"This scheme has to go. It cannot be accepted in its present form. The government is free to frame a new scheme for their rehabilitation in consonance with the court's directions," a bench of Chief Justice NV Ramana and Justice Pradeep Nandrajog said.
Blueline operators as well as the government had pleaded for permission for the buses to ply again, saying they had now agreed to be fitted with GPS, assured that they would control their speed and keep public safety in mind.
The court had said in the last hearing: "This is like bringing back these buses in a new avatar. There is no point. When you are killing people in the city, what is the guarantee you will be safer in outer and rural areas?"
The court endorsed the argument of Kailash Vasudev, who is the amicus curiae in the case (senior lawyer assisting the court on the issue) opposing the government's plan, saying the conduct of the Blueline drivers would be worse as there was "no proper policing in outer Delhi areas".

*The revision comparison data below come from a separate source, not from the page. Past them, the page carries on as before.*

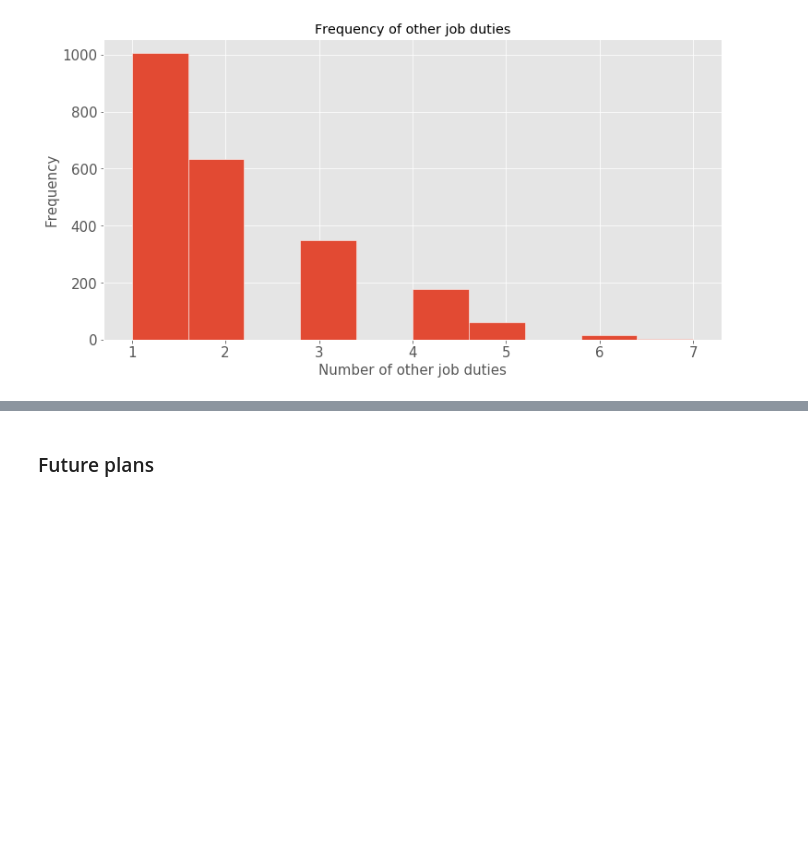
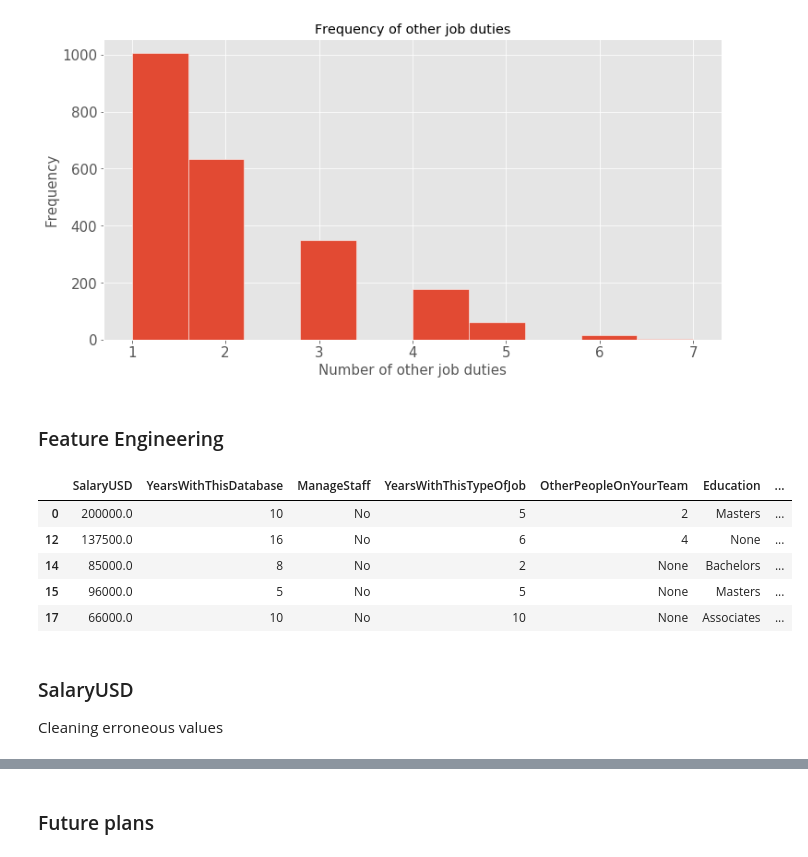
Before and after one commit to unit-00/data-professionals, a Jupyter notebook: cap1.ipynb, the cells around one changed output, grey strips where cells are left out. Drawn from its saved outputs; the diff is of its cells as text; code cells hidden in the pictures; blank space fills up the shorter version.

```diff
--- a/cap1.ipynb
+++ b/cap1.ipynb
@@ -122,8 +125,8 @@ KindsOfTasksPerformed                   126
 Counter                                   0
 dtype: int64
 # %%
-features = ['SalaryUSD', 'YearsWithThisDatabase', 'ManageStaff', 'YearsWithThisTypeOfJob', 'OtherPeopleOnYourTeam', 'Education', 'HoursWorkedPerWeek', 'TelecommuteDaysPerWeek', 'EmploymentSector', 'CareerPlansThisYear', 'Gender', 'OtherJobDuties', 'KindsOfTasksPerformed']
-target = ['LookingForAnotherJob', ]
+features = ['SalaryUSD', 'YearsWithThisDatabase', 'ManageStaff', 'YearsWithThisTypeOfJob', 'OtherPeopleOnYourTeam', 'Education', 'HoursWorkedPerWeek', 'TelecommuteDaysPerWeek', 'EmploymentSector']
+target = ['LookingForAnotherJob']
 # %% [markdown]
 ### Salary
 # %%
@@ -383,3 +389,20 @@ fig, ax = plt.subplots(figsize=(12, 6))
                         title='Frequency of other job duties',edgecolor='white'))
 # %% [output]
 [figure]
+# %% [markdown]
+### Feature Engineering
+# %%
+X = us.loc[:, features + target]
+# %%
+X.head()
+# %% [output]
+|  | SalaryUSD | YearsWithThisDatabase | ManageStaff | YearsWithThisTypeOfJob | OtherPeopleOnYourTeam | Education | ... |
+| 0 | 200000.0 | 10 | No | 5 | 2 | Masters | ... |
+| 12 | 137500.0 | 16 | No | 6 | 4 | None | ... |
+| 14 | 85000.0 | 8 | No | 2 | None | Bachelors | ... |
+| 15 | 96000.0 | 5 | No | 5 | None | Masters | ... |
+| 17 | 66000.0 | 10 | No | 10 | None | Associates | ... |
+# %% [markdown]
+### SalaryUSD
+
+Cleaning erroneous values
```
Also changed, not shown: parts of 42 cells of this notebook.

"I am opposing the rehabilitation plan. Were they not removed from the Capital, as they were indisciplined, rash and killed innocent pedestrians? What is the guarantee that they will not repeat the act in the alternative routes given to them?" Vasudev said.
The transport department worked out a policy in September last year to rehabilitate nearly 1,500 Blueline operators who had surrendered their permits a few years ago when the government had announced its plan to phase out the buses.
The transport department identified 97 new routes on which 1,532 new buses would be allowed to run.
These routes are different from the 657 routes on which DTC and private buses operate. The government plans to connect areas developed in the past 10 years such as Dwarka, Rohini, Jasola, Vasant Kunj, Narela and unauthorised colonies in outer Delhi and south Delhi.